In type 2 diabetes, formerly called non-insulin-dependent (NIDDM), the process is different than in type 1 diabetes. Two abnormalities are responsible for hyperglycemia:
- Either the pancreas still makes insulin but not enough, relative to blood sugar: it is the insulinogenic.
- Or this insulin is bad, this is called insulin resistance. Insulin can not regulate blood sugar and this resistance gradually exhausts the pancreas that ends up not ensure sufficient production of insulin. These two mechanisms are as glucose does not penetrate into the cells of the body and remains in the bloodstream. The glucose levels in the blood are not regulated by insulin.
The causes of type 2 diabetes
There is no specific cause but a combination of favorable factors:
- A genetic origin: the family factor is quite dominant. A diabetes history of the same type is often present in the family.
- Environmental factors: unhealthy diet, lack of physical activity, overweight officials
What is the treatment of type 2 diabetes?
It is treated initially by lifestyle and dietetic measures then quick use of oral or injectable antidiabetic therapies (insulin injection with a syringe or pen) whose effectiveness is optimal only if they are associated with a balanced diet and regular physical activity. Type 2 diabetes is a progressive disease, after the gradual increase in anti-diabetic (therapeutic climbing), insulin injections will be offered to the patient when the insulin deficiency will be too large.
Complications of diabetes
The aim of treatment in both cases is to normalize blood glucose levels: the repeated and prolonged hyperglycemia long term results in impaired nerve and blood vessels present in the body. The complications of diabetes can lead to blindness, damage can lead to foot amputations, heart attack, and stroke, erectile dysfunction, or kidney failure.

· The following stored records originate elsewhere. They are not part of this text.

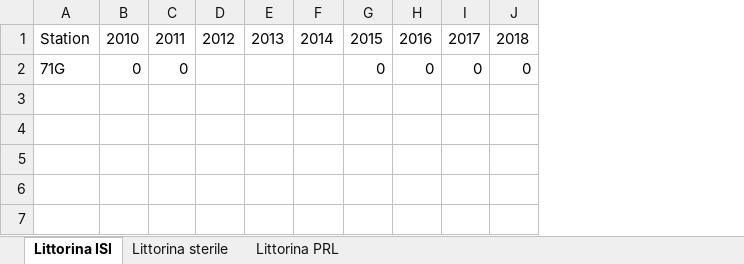
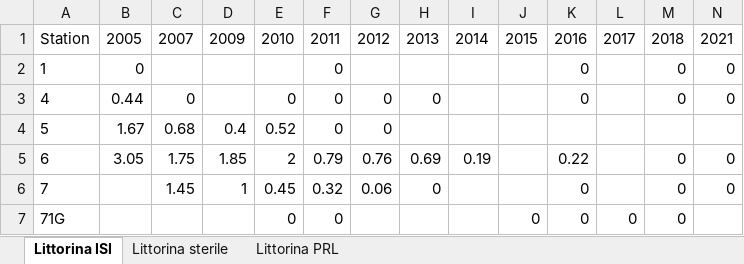
Before and after one commit to DagHjermann/Imposex_Littorina_Vikkilen, an Excel workbook: Figures/06_Littorina_tables.xlsx, sheet Littorina ISI, drawn as a sheet; values as stored, in another font and other column widths than the file's, no borders; addresses are those after the commit; the diff names each change by its address in the sheet, - before the commit and + after, or states it on an @@ line.

```diff
--- a/Figures/06_Littorina_tables.xlsx (sheet Littorina ISI)
+++ b/Figures/06_Littorina_tables.xlsx (sheet Littorina ISI)
+column B, row 1: 2005
+column C, row 1: 2007
+column D, row 1: 2009
+column N, row 1: 2021
+row 2: 1 | 0 |  |  |  | 0 |  |  |  |  | 0 |  | 0 | 0
+row 3: 4 | 0.44 | 0 |  | 0 | 0 | 0 | 0 |  |  | 0 |  | 0 | 0
+row 4: 5 | 1.67 | 0.68 | 0.4 | 0.52 | 0 | 0
+row 5: 6 | 3.05 | 1.75 | 1.85 | 2 | 0.79 | 0.76 | 0.69 | 0.19 |  | 0.22 |  | 0 | 0
+row 6: 7 |  | 1.45 | 1 | 0.45 | 0.32 | 0.06 | 0 |  |  | 0 |  | 0 | 0
```
Also changed, not shown: sheet Littorina PRL, sheet Littorina sterile, Output_excel/06_Mean_tbt.xlsx, Output_excel/06_Means_Littorina.xlsx, 15 other files.
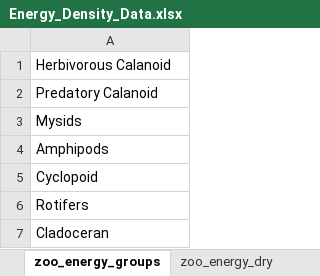
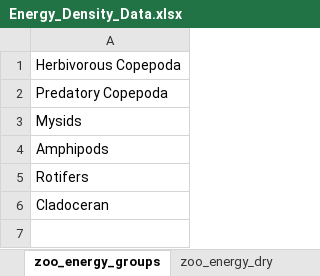
Before and after one commit to Delta-Stewardship-Council/swg-21-foodwebs, an Excel workbook: data/zoop_energy_data/Energy_Density_Data.xlsx, sheet zoo_energy_groups, drawn as a sheet; values as stored, in another font and other column widths than the file's, no borders; the diff names each change by its address in the sheet, - before the commit and + after, or states it on an @@ line.

Commit message:
new zoop energy data added and functions made

```diff
--- a/data/zoop_energy_data/Energy_Density_Data.xlsx (sheet zoo_energy_groups)
+++ b/data/zoop_energy_data/Energy_Density_Data.xlsx (sheet zoo_energy_groups)
-A1: Herbivorous Calanoid
+A1: Herbivorous Copepoda
-A2: Predatory Calanoid
+A2: Predatory Copepoda
-row 5: Cyclopoid
```
Also changed, not shown: sheet zoo_energy_dry, sheet zoo_energy_wet, sheet zoo_energy_ratio, other sheet tabs, 7 other files.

The two main types of diabetes are different diseases but characterized by excess blood sugar and should be taken seriously and dealt with effectively. There is no “small diabetes” or worse than other diabetes. Medical research that advances every day, diabetes will ends very soon that is very treatable. When we are waiting for that, It is therefore all his life, monitor, maintains good eating habits and physical activity, takes medication regularly. A diabetic patient can be healthy! Yes, the quality of life!